The men could see the sod house of Mrs. Brown from their shack and watched all winter to make sure there was smoke coming from the chimney. After a bad blizzard, they didn't see any smoke and decided they better check on Mrs. Brown. They snowshoed over to where the sod house was and found it completely covered with snow. They found Mrs. Brown outside where she had frozen to death attempting to care for her livestock.

After the homestead shack was built (picture above) Grandpa Knudt lived in it, along with his brother, Gilbert, and a friend named Johnny Aason.

After the homestead claim was completed Grandpa Knudt built a bigger house and a grainery. Eventually he built the big barn that I showed you in the previous entry.
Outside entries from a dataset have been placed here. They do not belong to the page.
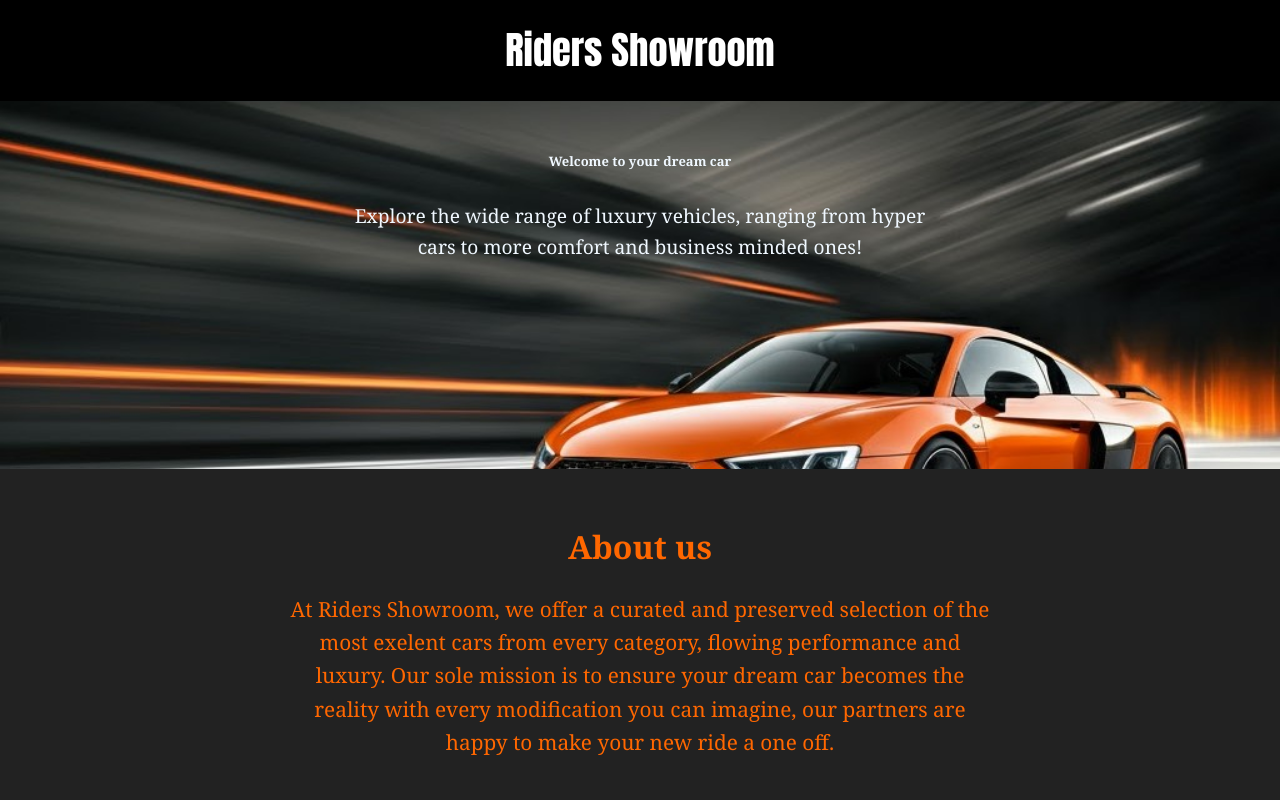
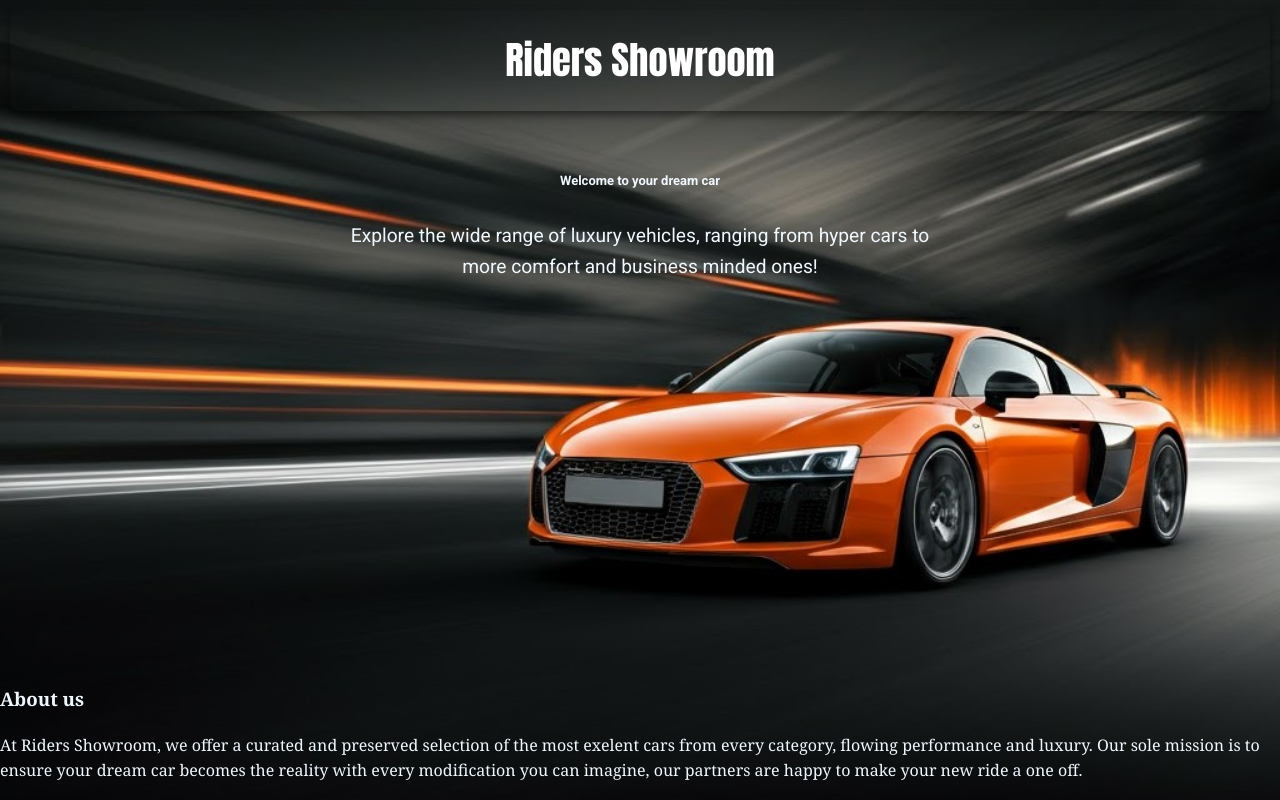
Before and after one commit to spicyyy1/Riders-sales, a PHP site: page /v8.html in a window 1280 px wide. Run offline with PHP 8.4, Linux system fonts and the light colour scheme.

Commit message:
Update v8.css

```diff
--- a/v8.css
+++ b/v8.css
@@ -1,3 +1,5 @@
+@import url('https://fonts.googleapis.com/css2?family=Poppins:wght@300;400;600&family=Roboto:wght@300;400;700&display=swap');
+
 body, h1, h2, h3 .p{
     margin: 0;
     padding: 2;
@@ -11,23 +13,70 @@ body{
     background-size: cover;
     line-height: 1.6;
 }
+body : : before {
+    content: "";
+    position: absolute;
+    top: 0;
+    left: 0;
+    width: 100%;
+    height: 100%;
+    background: rgba(0, 0, 0, 0,5);
+    z-index: -1;
+}
+
 .main-container{
     display: grid;
     grid-template-rows: auto 1fr auto;
     height: 100vh;
-    background: rgba(black, black, black, black);
 }
 
 header{
-    background: #000000;
-    color: #fff;
+    position: relative;
+    background: ##77787c;
+    color: #ffff;
     text-align: center;
     padding: 20px;
+    display: flex;
+    justify-content: center;
+    align-items: center;
+    border-radius: 10px;
+    margin: 10px;
+    box-shadow: 0 4px 8px rgba(0, 0, 0, 0.5);
+    animation slideDown 2s forwards;
+}
+
+header .logo{
+    position: absolute;
+    top: 50%;
+    left: 50%;
+    transform: translate(-50%, -50%);
+    height: 90px;
+    width: auto;
+    display: flex;
+    align-items: center;
+    justify-content: center;
+    opacity: 0.7;
+}
+
+header .logo img{
+    height: 100%;
+    width: auto;
 }
 
 header h1 {
     font-size: 2.4rem;
     font-family: Impact, Haettenschweiler, 'Arial Narrow Bold', sans-serif;
+}
+
+@keyframes slideDown{
+    0%{
+        transform: translateY(-100%);
+        opacity: 0;
+    }
+100%{
+    transform: translateY(0);
+    opacity: 1;
+    }
 }
 
 .hyper-section{
@@ -37,35 +86,36 @@ header h1 {
     justify-content: center;
     text-align: center;
     padding: 50px 20px;
+    opacity: 0;
+    animation: fadeSlideIn 2s ease-out 1s forwards;
 }
 
 .hyper-section h2 {
     font-size: small;
+    font-family: 'Roboto', sans-serif;
     margin-bottom: 10px;
 }
 
 .hyper-section p {
     font-size: 1.2rem;
+    font-family: 'Roboto', sans-serif;
     max-width: 600px;
 }
 
-footer{
-    background: #222;
-    padding: 20px;
+.bio-section p{
+    font-size: 1.3rem;
+    font-family: 'Roboto', sans-serif;
+    max-width: 800px;
+    margin: 0auto;
 }
 
-.footer-bio{
-    text-align: center;
-    max-width: 700px;
-    margin: auto;
+@keyframes fadeSlideIn{
+    0% {
+        opacity: 0;
+        transform: translateY(0);
+    }
+    100% {
+        opacity: 1;
+        transform: translateY(0);
+    }
 }
-
-.footer-bio h3{
-    font-size: 2rem;
-    color: #ff6700;
-    margin-bottom:10px;
-}
-.footer-bio p{
-    font-size: 1.3rem;
-    color: #ff6700;
-}
```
That's the house pictured below.

Grandpa Knudt eventually found the girl of his dreams, named Mina (pronounced Meena) in 1903. She was at home with her parents on her wedding day waiting for Grandpa Knudt to pick her up in the buggy and take her to town for the wedding. Apparently he didn't get there when she expected him and she started crying, thinking that he had backed out of the wedding. But he finally arrived - late like a good Norwegian. After the ceremony, they was to be a reception at the Ole Oftedahl (another good Norwegian name) home. Between the parsonage and the reception someone found a full bottle of whiskey on the ground, so that was brought to the reception and everyone partied. Remember, it doesn't take much alcohol for a bunch of stoic old Norskies to loosen up.

Below are pictures of Grandpa Knudt and Grandma Mina on their wedding day.

They had six children. The first birth was a set of twin boys that died at birth. They were followed by three boys and one girl. Mina died at the age of 52 from cardiac complications from an affliction known as St. Vitus Dance, which she acquired as a child.

I never knew Grandma Mina, and very vaguely remember going to Grandpa Knudt's funeral. We were living in South Dakota at the time and it was winter. My father was notified of his father's death and we immediately packed the car, a 1953 Hudson, piled in and took off on a 350 mile trip. I remember it being very dark out, nighttime I suppose, and driving through a very heavy snowstorm. I so vividly remember the huge flakes flying at the windshield and it being very difficult to see. I will never forget as we got within just a few miles of our destination out of the ditch came a white horse and ran in front of the car. I remember being thrown into the dash as my father slammed on the brakes to avoid hitting the horse. It was obviously someone's horse who had gotten out of the pasture or barn, was confused and running with the storm.

Have I bored you enough yet? or do you want to hear more.


harrietv said...

I want to hear more, and I'm sure I'm not the only one. (You know me as l'empress.)

Anonymous said...

Me, too! I want more. I love these stories, living history. :-) Mel

Shear said...

I love these stories too!

Meggie Lou said...

Isn't that wonderful? To have such memories. I laughed when I read about how your father tried not to hit a white horse in a "blizzard" and you got thrown into the windshield. No seat belts back then. My sister and I used to jump back and forth in between the bench seats in our station wagon. Loved your post today.

Anonymous said...

I absolutely want to hear more! I'm so jealous of all the pictures you have to document your life and family's. Inspires me to take more pictures so my boys will have them when they are older and telling stories from their past.

Jo said...

that was me....anonymous above.

Anonymous said...

Cool... or Cold.. I love your stories! Don't stop